-- BRIEF --
What you hand back must match the records word for word, with no pictures.

-- SUPPLIED INFORMATION --

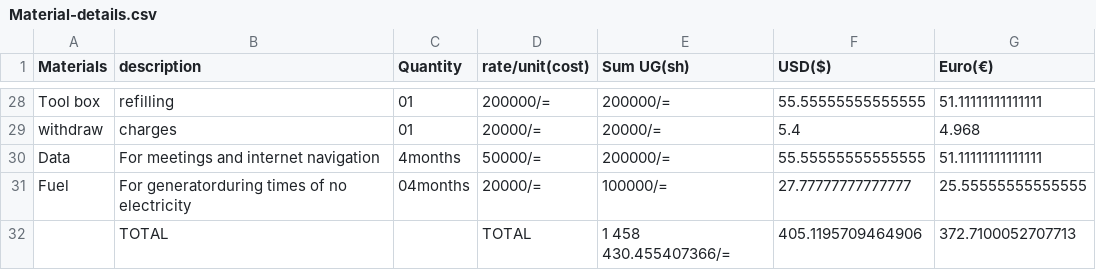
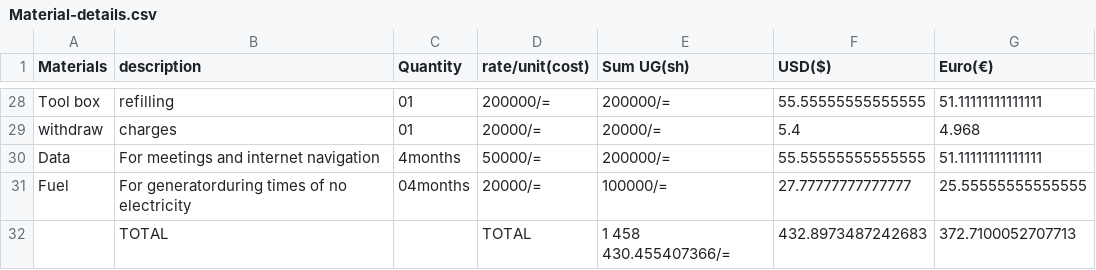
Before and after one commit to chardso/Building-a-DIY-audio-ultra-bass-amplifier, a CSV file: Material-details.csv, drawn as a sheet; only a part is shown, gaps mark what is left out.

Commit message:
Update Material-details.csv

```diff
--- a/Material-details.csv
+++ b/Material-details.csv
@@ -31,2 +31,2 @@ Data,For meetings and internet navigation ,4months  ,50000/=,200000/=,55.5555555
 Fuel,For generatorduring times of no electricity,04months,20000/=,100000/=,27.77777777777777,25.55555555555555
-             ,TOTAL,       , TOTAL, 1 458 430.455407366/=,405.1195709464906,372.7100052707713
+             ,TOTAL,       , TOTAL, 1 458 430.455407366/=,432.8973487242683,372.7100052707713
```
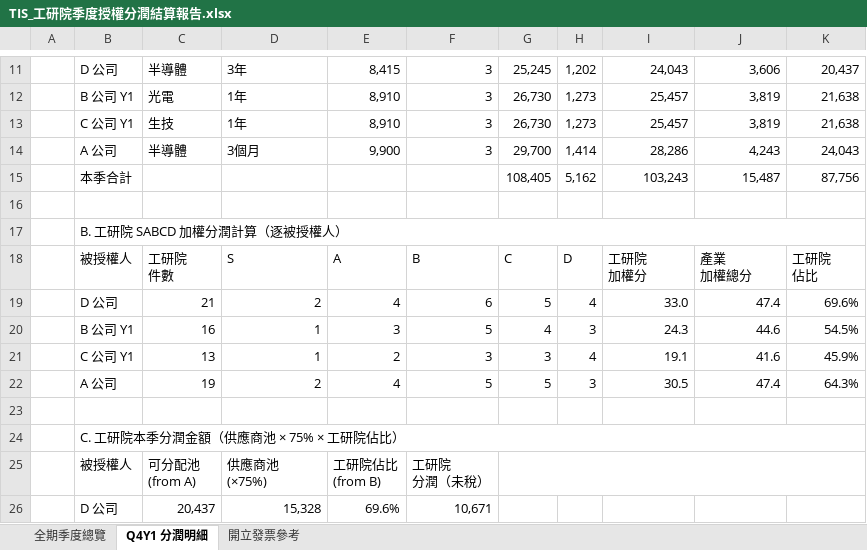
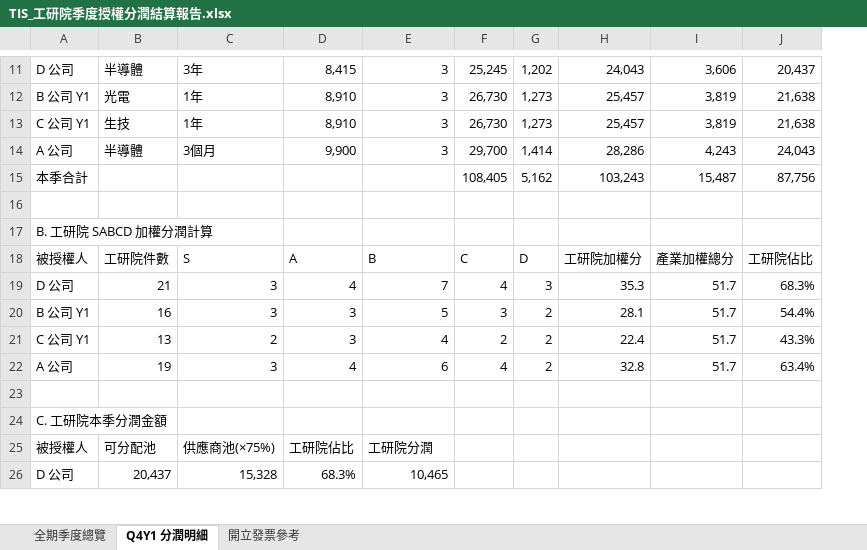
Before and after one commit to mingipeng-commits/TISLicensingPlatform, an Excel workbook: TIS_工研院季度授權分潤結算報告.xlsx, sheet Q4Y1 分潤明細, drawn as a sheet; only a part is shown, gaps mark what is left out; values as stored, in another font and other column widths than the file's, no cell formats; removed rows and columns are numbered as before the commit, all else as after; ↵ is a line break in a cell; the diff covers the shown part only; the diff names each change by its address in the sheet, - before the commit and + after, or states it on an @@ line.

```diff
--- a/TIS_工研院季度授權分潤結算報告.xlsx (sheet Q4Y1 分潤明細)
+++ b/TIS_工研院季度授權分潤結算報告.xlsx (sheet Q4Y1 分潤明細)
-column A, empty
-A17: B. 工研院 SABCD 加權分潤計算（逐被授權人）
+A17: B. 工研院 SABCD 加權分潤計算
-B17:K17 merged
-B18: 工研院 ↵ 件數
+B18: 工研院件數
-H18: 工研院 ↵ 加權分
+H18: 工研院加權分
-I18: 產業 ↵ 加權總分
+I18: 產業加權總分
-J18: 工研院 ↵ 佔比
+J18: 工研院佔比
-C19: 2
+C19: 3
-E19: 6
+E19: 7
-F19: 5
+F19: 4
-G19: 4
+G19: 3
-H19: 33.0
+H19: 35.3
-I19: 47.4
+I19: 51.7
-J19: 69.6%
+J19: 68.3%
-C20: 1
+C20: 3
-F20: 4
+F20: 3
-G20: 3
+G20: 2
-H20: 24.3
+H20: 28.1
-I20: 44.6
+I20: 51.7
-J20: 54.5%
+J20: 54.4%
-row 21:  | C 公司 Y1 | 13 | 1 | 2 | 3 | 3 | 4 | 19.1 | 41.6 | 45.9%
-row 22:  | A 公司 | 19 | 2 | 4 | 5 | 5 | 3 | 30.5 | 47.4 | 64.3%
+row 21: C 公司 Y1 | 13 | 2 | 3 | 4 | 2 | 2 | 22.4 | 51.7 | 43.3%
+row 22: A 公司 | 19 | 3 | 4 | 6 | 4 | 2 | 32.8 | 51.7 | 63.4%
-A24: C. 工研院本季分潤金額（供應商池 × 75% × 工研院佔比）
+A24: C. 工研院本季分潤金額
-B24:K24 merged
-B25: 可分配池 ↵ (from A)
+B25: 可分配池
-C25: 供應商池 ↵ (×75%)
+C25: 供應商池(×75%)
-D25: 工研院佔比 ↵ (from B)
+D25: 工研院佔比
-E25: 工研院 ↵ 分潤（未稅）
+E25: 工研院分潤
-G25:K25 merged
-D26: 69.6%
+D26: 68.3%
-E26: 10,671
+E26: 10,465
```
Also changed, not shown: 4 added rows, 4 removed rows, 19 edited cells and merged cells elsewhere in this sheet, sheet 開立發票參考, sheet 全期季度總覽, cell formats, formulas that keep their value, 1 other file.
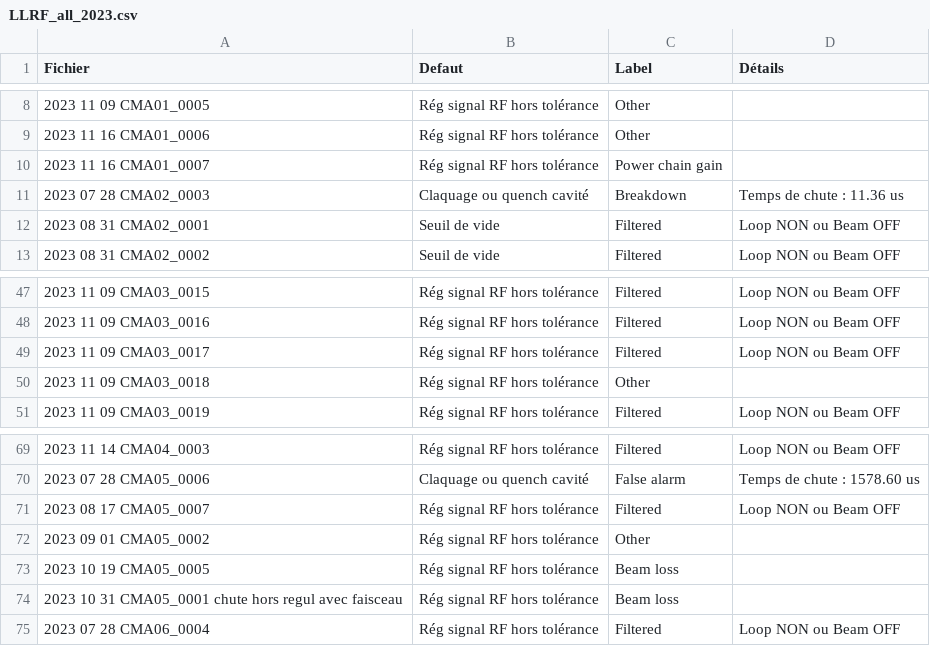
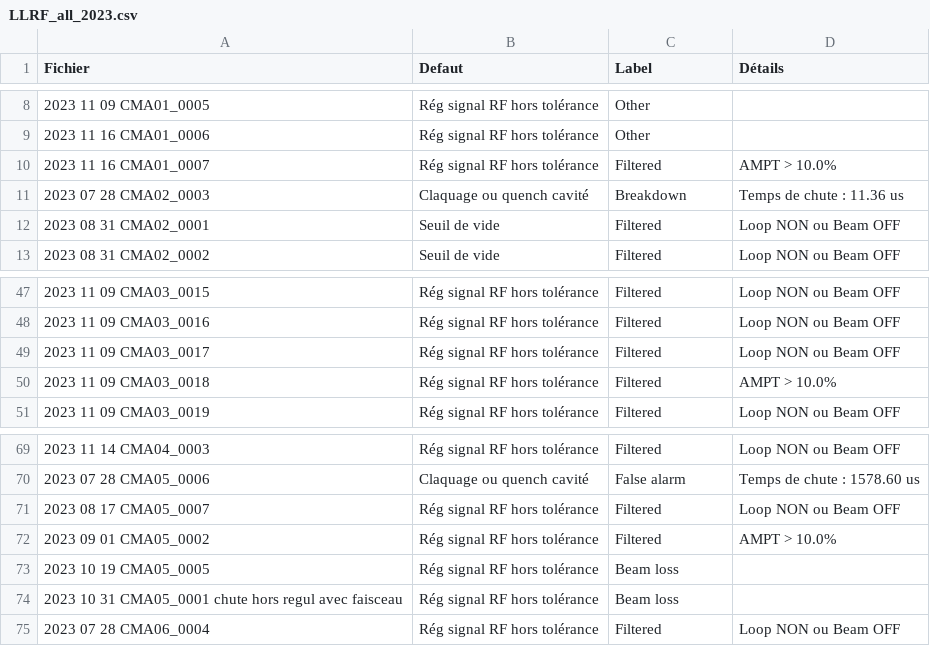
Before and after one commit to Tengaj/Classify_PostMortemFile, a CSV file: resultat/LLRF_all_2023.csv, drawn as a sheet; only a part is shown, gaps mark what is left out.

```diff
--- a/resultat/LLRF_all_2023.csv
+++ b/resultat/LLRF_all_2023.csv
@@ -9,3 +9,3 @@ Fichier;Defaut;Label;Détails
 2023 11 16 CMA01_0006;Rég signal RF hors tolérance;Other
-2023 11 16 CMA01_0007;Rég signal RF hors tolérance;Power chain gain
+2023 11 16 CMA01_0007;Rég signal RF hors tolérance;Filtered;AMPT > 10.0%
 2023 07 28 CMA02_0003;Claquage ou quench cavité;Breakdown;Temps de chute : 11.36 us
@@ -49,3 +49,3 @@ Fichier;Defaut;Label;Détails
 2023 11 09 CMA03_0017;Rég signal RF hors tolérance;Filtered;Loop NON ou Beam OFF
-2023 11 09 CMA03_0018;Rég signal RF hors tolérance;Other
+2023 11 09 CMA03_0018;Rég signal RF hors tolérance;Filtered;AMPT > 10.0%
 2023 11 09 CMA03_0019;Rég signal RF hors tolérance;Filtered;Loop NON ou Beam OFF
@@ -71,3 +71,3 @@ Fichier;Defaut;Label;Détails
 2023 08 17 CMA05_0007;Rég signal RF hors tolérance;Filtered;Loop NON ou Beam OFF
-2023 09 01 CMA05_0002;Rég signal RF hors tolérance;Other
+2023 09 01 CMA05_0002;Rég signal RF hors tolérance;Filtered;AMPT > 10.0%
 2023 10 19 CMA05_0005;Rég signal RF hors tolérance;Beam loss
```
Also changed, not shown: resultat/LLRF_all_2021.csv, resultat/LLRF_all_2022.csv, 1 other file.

-- ANSWER TO THE EXERCISE --
Before and after one commit to chardso/Building-a-DIY-audio-ultra-bass-amplifier, a CSV file: Material-details.csv, drawn as a sheet; only a part is shown, gaps mark what is left out.

Commit message:
Update Material-details.csv

```diff
--- a/Material-details.csv
+++ b/Material-details.csv
@@ -31,2 +31,2 @@ Data,For meetings and internet navigation ,4months  ,50000/=,200000/=,55.5555555
 Fuel,For generatorduring times of no electricity,04months,20000/=,100000/=,27.77777777777777,25.55555555555555
-             ,TOTAL,       , TOTAL, 1 458 430.455407366/=,405.1195709464906,372.7100052707713
+             ,TOTAL,       , TOTAL, 1 458 430.455407366/=,432.8973487242683,372.7100052707713
```
Before and after one commit to mingipeng-commits/TISLicensingPlatform, an Excel workbook: TIS_工研院季度授權分潤結算報告.xlsx, sheet Q4Y1 分潤明細, drawn as a sheet; only a part is shown, gaps mark what is left out; values as stored, in another font and other column widths than the file's, no cell formats; removed rows and columns are numbered as before the commit, all else as after; ↵ is a line break in a cell; the diff covers the shown part only; the diff names each change by its address in the sheet, - before the commit and + after, or states it on an @@ line.

```diff
--- a/TIS_工研院季度授權分潤結算報告.xlsx (sheet Q4Y1 分潤明細)
+++ b/TIS_工研院季度授權分潤結算報告.xlsx (sheet Q4Y1 分潤明細)
-column A, empty
-A17: B. 工研院 SABCD 加權分潤計算（逐被授權人）
+A17: B. 工研院 SABCD 加權分潤計算
-B17:K17 merged
-B18: 工研院 ↵ 件數
+B18: 工研院件數
-H18: 工研院 ↵ 加權分
+H18: 工研院加權分
-I18: 產業 ↵ 加權總分
+I18: 產業加權總分
-J18: 工研院 ↵ 佔比
+J18: 工研院佔比
-C19: 2
+C19: 3
-E19: 6
+E19: 7
-F19: 5
+F19: 4
-G19: 4
+G19: 3
-H19: 33.0
+H19: 35.3
-I19: 47.4
+I19: 51.7
-J19: 69.6%
+J19: 68.3%
-C20: 1
+C20: 3
-F20: 4
+F20: 3
-G20: 3
+G20: 2
-H20: 24.3
+H20: 28.1
-I20: 44.6
+I20: 51.7
-J20: 54.5%
+J20: 54.4%
-row 21:  | C 公司 Y1 | 13 | 1 | 2 | 3 | 3 | 4 | 19.1 | 41.6 | 45.9%
-row 22:  | A 公司 | 19 | 2 | 4 | 5 | 5 | 3 | 30.5 | 47.4 | 64.3%
+row 21: C 公司 Y1 | 13 | 2 | 3 | 4 | 2 | 2 | 22.4 | 51.7 | 43.3%
+row 22: A 公司 | 19 | 3 | 4 | 6 | 4 | 2 | 32.8 | 51.7 | 63.4%
-A24: C. 工研院本季分潤金額（供應商池 × 75% × 工研院佔比）
+A24: C. 工研院本季分潤金額
-B24:K24 merged
-B25: 可分配池 ↵ (from A)
+B25: 可分配池
-C25: 供應商池 ↵ (×75%)
+C25: 供應商池(×75%)
-D25: 工研院佔比 ↵ (from B)
+D25: 工研院佔比
-E25: 工研院 ↵ 分潤（未稅）
+E25: 工研院分潤
-G25:K25 merged
-D26: 69.6%
+D26: 68.3%
-E26: 10,671
+E26: 10,465
```
Also changed, not shown: 4 added rows, 4 removed rows, 19 edited cells and merged cells elsewhere in this sheet, sheet 開立發票參考, sheet 全期季度總覽, cell formats, formulas that keep their value, 1 other file.
Before and after one commit to Tengaj/Classify_PostMortemFile, a CSV file: resultat/LLRF_all_2023.csv, drawn as a sheet; only a part is shown, gaps mark what is left out.

```diff
--- a/resultat/LLRF_all_2023.csv
+++ b/resultat/LLRF_all_2023.csv
@@ -9,3 +9,3 @@ Fichier;Defaut;Label;Détails
 2023 11 16 CMA01_0006;Rég signal RF hors tolérance;Other
-2023 11 16 CMA01_0007;Rég signal RF hors tolérance;Power chain gain
+2023 11 16 CMA01_0007;Rég signal RF hors tolérance;Filtered;AMPT > 10.0%
 2023 07 28 CMA02_0003;Claquage ou quench cavité;Breakdown;Temps de chute : 11.36 us
@@ -49,3 +49,3 @@ Fichier;Defaut;Label;Détails
 2023 11 09 CMA03_0017;Rég signal RF hors tolérance;Filtered;Loop NON ou Beam OFF
-2023 11 09 CMA03_0018;Rég signal RF hors tolérance;Other
+2023 11 09 CMA03_0018;Rég signal RF hors tolérance;Filtered;AMPT > 10.0%
 2023 11 09 CMA03_0019;Rég signal RF hors tolérance;Filtered;Loop NON ou Beam OFF
@@ -71,3 +71,3 @@ Fichier;Defaut;Label;Détails
 2023 08 17 CMA05_0007;Rég signal RF hors tolérance;Filtered;Loop NON ou Beam OFF
-2023 09 01 CMA05_0002;Rég signal RF hors tolérance;Other
+2023 09 01 CMA05_0002;Rég signal RF hors tolérance;Filtered;AMPT > 10.0%
 2023 10 19 CMA05_0005;Rég signal RF hors tolérance;Beam loss
```
Also changed, not shown: resultat/LLRF_all_2021.csv, resultat/LLRF_all_2022.csv, 1 other file.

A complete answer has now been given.